2. Polar Bear Provincial Park
So remote that it can be accessed only air, Ontario’s largest and most northerly park is a pristine wilderness measuring nearly 24,000-square-kilometres in the Hudson Bay lowlands. Established in 1970 to protect its subarctic and low arctic habitats, it’s home to over 200 polar bears as well as caribou, bearded seals, walrus, white whales, black bears, red and Arctic foxes, moose, Canada snow goose, Arctic loon, and northern phalarope. Admission to the park is very restricted (only those with a special permit are granted entry) and since no permanent structures are allowed, there’s only two accommodation choices: teepee or canvas tent. The authorities make a huge deal of visitors preparing themselves correctly for the tough challenges - even asking you to carry an extra weeks’ supplies in case the poor weather conditions leave you stranded here for days. But for the determined few, the pay-off is amazing - especially in mid-autumn when the polar bears gather the bay’s shores, waiting for the sea to freeze.

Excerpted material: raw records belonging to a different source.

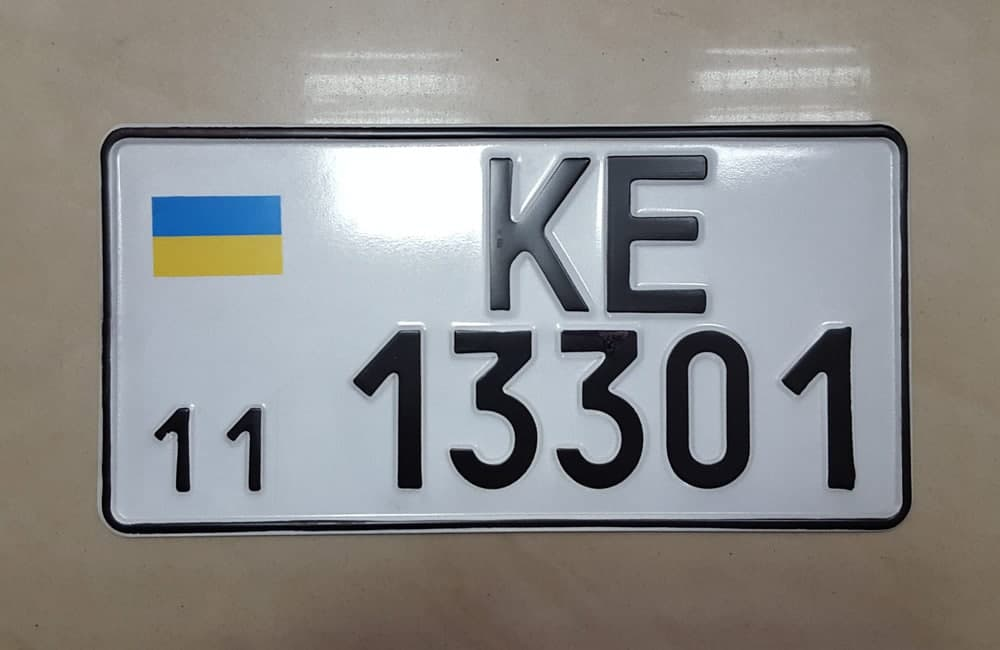
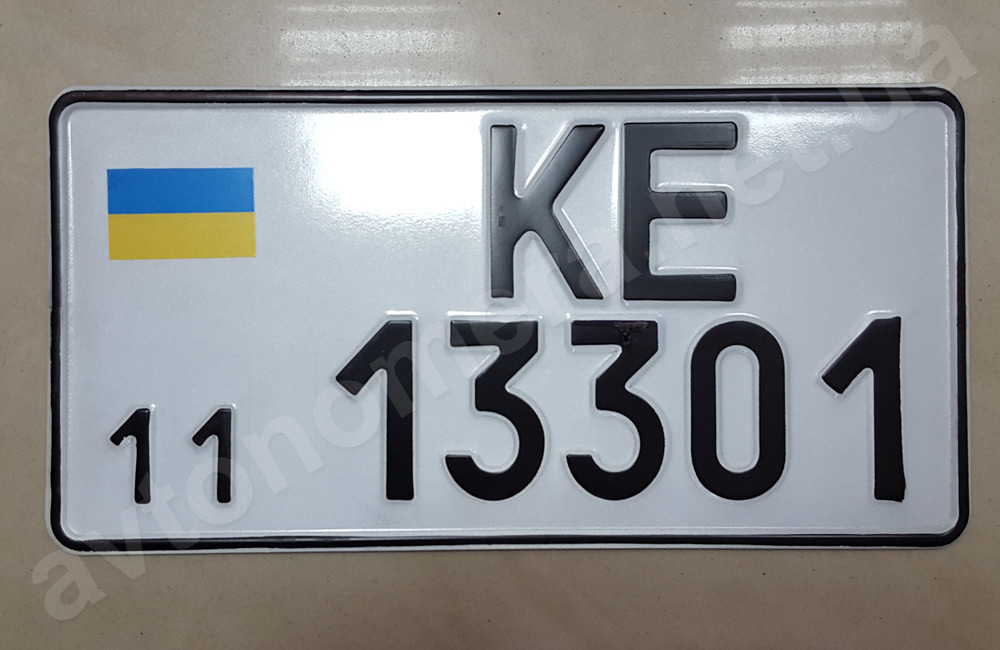
Best number recognition + first ver of image rotation

diff --git a/CarNumberRecognition/__init__.py b/CarNumberRecognition/__init__.py
@@ -1,13 +1,13 @@
 import numpy as np
 import tensorflow as tf
 from cv2 import cv2
+import keras_ocr
 
 tf.compat.v1.logging.set_verbosity(tf.compat.v1.logging.ERROR)
-import keras_ocr
 keras_ocr_pipeline = keras_ocr.pipeline.Pipeline()
 
-def apply_brightness_contrast(input_img, brightness = 0, contrast = 0):
 
+def apply_brightness_contrast(input_img, brightness=0, contrast=0):
     if brightness != 0:
         if brightness > 0:
             shadow = brightness
@@ -15,7 +15,7 @@ def apply_brightness_contrast(input_img, brightness = 0, contrast = 0):
         else:
             shadow = 0
             highlight = 255 + brightness
-        alpha_b = (highlight - shadow)/255
+        alpha_b = (highlight - shadow) / 255
         gamma_b = shadow
 
         buf = cv2.addWeighted(input_img, alpha_b, input_img, 0, gamma_b)
@@ -23,9 +23,9 @@ def apply_brightness_contrast(input_img, brightness = 0, contrast = 0):
         buf = input_img.copy()
 
     if contrast != 0:
-        f = 131*(contrast + 127)/(127*(131-contrast))
+        f = 131 * (contrast + 127) / (127 * (131 - contrast))
         alpha_c = f
-        gamma_c = 127*(1-f)
+        gamma_c = 127 * (1 - f)
 
         buf = cv2.addWeighted(buf, alpha_c, buf, 0, gamma_c)
 
@@ -38,22 +38,20 @@ def update_number(year, number):
         for n in number[:-2]:
             if n == 'O':
                 new_number += '0'
-            elif n == 'Z':
-                new_number += '2'
             else:
                 new_number += n
 
         for n in number[-2:]:
             if n == '0':
                 new_number += 'O'
-            elif n == '2':
-                new_number += 'Z'
             else:
                 new_number += n
     else:
         for n in number[:2]:
             if n == '0':
                 new_number += 'O'
+            elif n == 'L':
+                new_number += 'I'
             else:
                 new_number += n
         for n in number[2:-2]:
@@ -83,16 +81,28 @@ def update_image(img):
 
 
 def say_what_is_it(image):
-    rgb = cv2.cvtColor(image, cv2.COLOR_BGR2RGB)
+    try:
+        image = (255-image)
+        rgb = cv2.cvtColor(image, cv2.COLOR_BGR2RGB)
+    except:
+        return ''
     # gray = cv2.cvtColor(rgb, cv2.COLOR_RGB2GRAY)
     # ret, thresh_gry = cv2.threshold(gray, 50, 255, cv2.THRESH_BINARY)
-    rgb = update_image(rgb)
+    # rgb = update_image(rgb)
 
     prediction_groups = keras_ocr_pipeline.recognize([rgb])
+    answer = ''
     if len(prediction_groups[0]):
-        if len(prediction_groups[0][0]):
-            return rgb, prediction_groups[0][0][0].upper()
-    return ''
+        max_area = 0
+        for prediction in prediction_groups[0]:
+            p, pts = prediction
+            pt_top_left, pt_top_right, pt_bottom_right, pt_bottom_left = pts
+            width, height = pt_top_right[0] - pt_top_left[0], pt_bottom_right[1] - pt_top_right[1]
+            area = width * height
+            if area > max_area:
+                max_area = area
+                answer = p
+    return answer.upper()
 
 # if __name__ == '__main__':
 #     from NumberFinder import find_coordinates_of_number_letters_american_1995
@@ -104,5 +114,3 @@ def say_what_is_it(image):
 #     cv2.imshow('Cropped', cropped)
 #     cv2.waitKey(0)
 #     # print(say_what_is_it(img))
-
-

diff --git a/test_1.py b/test_1.py
@@ -15,21 +15,43 @@ from NumberFinder import find_coordinates_of_number_letters_american_1995, \
     search_scope, find_blue
 
 funcs_of_type = {
-    1995: {
+    1995: [
         find_coordinates_of_number_letters_american_1995,
         find_coordinates_of_number_letters_standard_1995,
         find_coordinates_of_number_letters_tractor_1995
-    },
-    2004: {
+    ],
+    2004: [
         find_coordinates_of_number_letters_american_2004,
         find_coordinates_of_number_letters_standard_2004,
         find_coordinates_of_number_letters_tractor_2004
-    },
-    2015: {
+    ],
+    2015: [
         find_coordinates_of_number_letters_american_2015,
         find_coordinates_of_number_letters_standard_2015
-    }
+    ]
 }
+
+def get_scopes(image):
+    blue_coordinates = find_blue(img)
+    yellow_coordinates = find_yellow(img)
+    year = get_type_of_car_number(*blue_coordinates[2:], *yellow_coordinates[2:])
+    needed_funcs = funcs_of_type[year]
+    answer = {}
+    for func in needed_funcs:
+        type_number = "_".join(func.__name__.split('_')[-2:])
+        scopes = search_scope(img, func)
+        answer[type_number] = scopes
+    return answer
+
+
+def draw_scopes(image, scopes):
+    img = image.copy()
+    for i in range(len(scopes)):
+        scope = scopes[i]
+        x, y, width, height = (int(num) for num in scope)
+        cv2.rectangle(img, (x, y), (x+width, y+height), (0, 0, 0), 1)
+    return img
+
 
 def is_number(number):
     answer = True
@@ -56,6 +78,9 @@ def check_number(type_number, number):
     return False
 
 
+
+
+
 def get_number(img):
     x, y, width, height = blue_coordinates = find_blue(img)
     # cv2.rectangle(img, (x, y), (x+width, y+height), (0, 0, 255), 1)
@@ -75,10 +100,9 @@ def get_number(img):
             # gry = cv2.cvtColor(cropped, cv2.COLOR_BGR2GRAY)
             # ret, thresh_gry = cv2.threshold(gry, 120, 255, cv2.THRESH_BINARY)
             its = say_what_is_it(cropped)
-            answer.append(its[1])
-            cv2.imwrite(f'Output/{answer[-1]}.jpg', its[0])
+            answer.append(its)
+            # cv2.imwrite(f'Output/{answer[-1]}.jpg', its[0])
         answer = update_number(year, "".join(answer))
-        print(answer)
         if check_number(type_number, answer):
             return type_number, answer
     return answers
@@ -86,14 +110,24 @@ def get_number(img):
 
 if __name__ == '__main__':
 
+    # img_names = os.listdir('Input')
+    #
+    # for name in img_names:
+    #     try:
+    #         img = cv2.imread(f'Input/{name}')
+    #         print(name, get_number(img))
+    #     except:
+    #         print(name, 'error')
     img_names = os.listdir('Input')
-
     for name in img_names:
-        try:
-            img = cv2.imread(f'Input/{name}')
-            print(name, get_number(img))
-        except:
-            print(name, 'error')
+        if not 'american_1995' in name:
+            continue
+        img = cv2.imread(f'Input/{name}')
+        # print(get_number(img))
+        scopes = get_scopes(img)
+        for _name in scopes.keys():
+            cv2.imshow(name+_name, draw_scopes(img, scopes[_name]))
+    cv2.waitKey(0)
 
 
 

diff --git a/NumberFinder/__init__.py b/NumberFinder/__init__.py
@@ -31,19 +31,23 @@ import cv2
 #     cv2.putText(buf,'B:{},C:{}'.format(brightness,contrast),(10, 30), cv2.FONT_HERSHEY_SIMPLEX, 1, (0, 0, 255), 2)
 #     return buf
 
+def scope_to_int(_scope):
+    # return [[int(number) for number in point] for point in _scope]
+    return _scope
+
 
 def find_coordinates_of_number_letters_american_1995(x, y, width, height):
-    first_x = x - (width / 15)
+    first_x = x - (width / 5)
     first_y = y + (4 * height)
     first_width = width * 195 / 130
     first_height = height * 151 / 40
 
-    second_x = first_x + 1.6 * first_width
-    second_y = y - height * 1.3
+    second_x = first_x + first_width + (width / 2)
+    second_y = y - height * 1.5
     second_width = width * 387 / 130
     second_height = height * 180 / 40
 
-    third_x = second_x - (x / (x / 87))
+    third_x = first_x + first_width
     third_y = second_y + second_height
     third_width = width * 590 / 130
     third_height = height * 204 / 40
@@ -51,7 +55,6 @@ def find_coordinates_of_number_letters_american_1995(x, y, width, height):
         [first_x, first_y, first_width, first_height],
         [third_x, third_y, third_width, third_height],
         [second_x, second_y, second_width, second_height]
-
     )
 
 
@@ -62,9 +65,9 @@ def find_coordinates_of_number_letters_american_2004(x, y, width, height):
     first_y = y
 
     second_width = first_width * 1.1
-    second_height = height * 1.05
+    second_height = height
     second_x = first_x + first_width + (width / 1.2) * 0.7
-    second_y = y * 1.1
+    second_y = first_y
 
     third_width = width * 119 / 28
     third_height = height
@@ -156,7 +159,7 @@ def find_coordinates_of_number_letters_standard_2004(x, y, width, height):
 def find_coordinates_of_number_letters_standard_2015(x, y, width, height):
     first_x = x + width
     first_y = y
-    first_width = width * 264 / 87
+    first_width = width * 264 / 87 * 0.87
     first_height = height
 
     second_x = first_x + first_width
@@ -224,7 +227,7 @@ def find_coordinates_of_number_letters_tractor_2004(x, y, width, height):
 
 def search_scope(image, function):
     blue_x, blue_y, blue_width, blue_height = find_blue(image)
-    return function(blue_x, blue_y, blue_width, blue_height)
+    return scope_to_int(function(blue_x, blue_y, blue_width, blue_height))
 
 
 if __name__ == '__main__':

diff --git a/NumberFinder/ColorFinder.py b/NumberFinder/ColorFinder.py
@@ -1,5 +1,4 @@
 import cv2
-import module as module
 import numpy as np
 
 lower_blue = [90, 50, 120]
@@ -8,9 +7,32 @@ lower_yellow = [22, 93, 0]
 upper_yellow = [45, 255, 255]
 
 
+# def find_points_of_blue(img):
+    # hsv = cv2.cvtColor(img, cv2.COLOR_RGB2HSV)
+    # lower = np.array(lower_blue, dtype='uint8')
+    # upper = np.array(upper_blue, dtype='uint8')
+    #
+    # mask = cv2.inRange(hsv, lower, upper)
+    # contours = cv2.findContours(mask, cv2.RETR_EXTERNAL, cv2.CHAIN_APPROX_SIMPLE)
+    #
+    # for contour in contours:
+    #     approx = cv2.approxPolyDP(contour, 0.009 * cv2.arcLength(contour, True), True)
+    #
+    #     cv2.drawContours(img, [approx], 0, (0, 0, 255), 2)
+    #
+    #     n = approx.ravel()
+    #     i = 0
+    #
+    #     for j in n:
+    #         if i % 2 == 0:
+    #             x = n[i]
+    #             y = n[i + 1]
+    #         j += 1
+    #         return x, y
+
+
 def find_blue(img):
     hsv = cv2.cvtColor(img, cv2.COLOR_BGR2HSV)
-
     lower = np.array(lower_blue, dtype='uint8')
     upper = np.array(upper_blue, dtype='uint8')
 
@@ -41,3 +63,6 @@ def find_yellow(img):
         # cv2.rectangle(img, (x, y), (x + width, y + height), (0, 190, 0), 2)
         return x, y, width, height
     return False
+
+
+# if __name__ == '__main__':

Get the shot: If you’re only here for the polar bears, November is your best bet. Either capture the action from above on a floatplane or hit the tundra to see them gather near the Hudson Bay area before migrating towards the frozen northern parts of the sea in search of seals.
1. Thousand Islands
Just a mere two hours’ drive from Ottawa, this spellbinding yet under-the-radar archipelago on the Canada-US border is dotted with exactly 1,864 tree-filled islands that span both banks of the St. Lawrence River. The result is a nature-lover’s paradise fuelled by endless shorelines, lush green forests, season-specific activities (summer for boating, swimming, scuba diving and fishing, autumn for the changing colours), and as much island-hopping as time allows. To grasp the sheer beauty of the place, it starts with the water; either on your own boat or on a guided tour. Must-dos include learning the tear-jerking history of Boldt Castle on Heart Island, marvelling at over 300 restored boats at the Antique Boat Museum in Clayton, hiking the miles of trails at Wellesley Island State Park’s Minna Anthony Common Nature Center, and sampling award-winning reds and whites along the Thousand Islands-Seaway Wine Trail.
Get the shot: Built by hotel magnate George Boldt in the 1800’s but abandoned when his wife suddenly died, the love tragedy of Boldt Castle is best understood from 1,000-feet above the (heart-shaped) ground. 1000 Islands Helicopters Tours charge $149 for a 20-minute flight.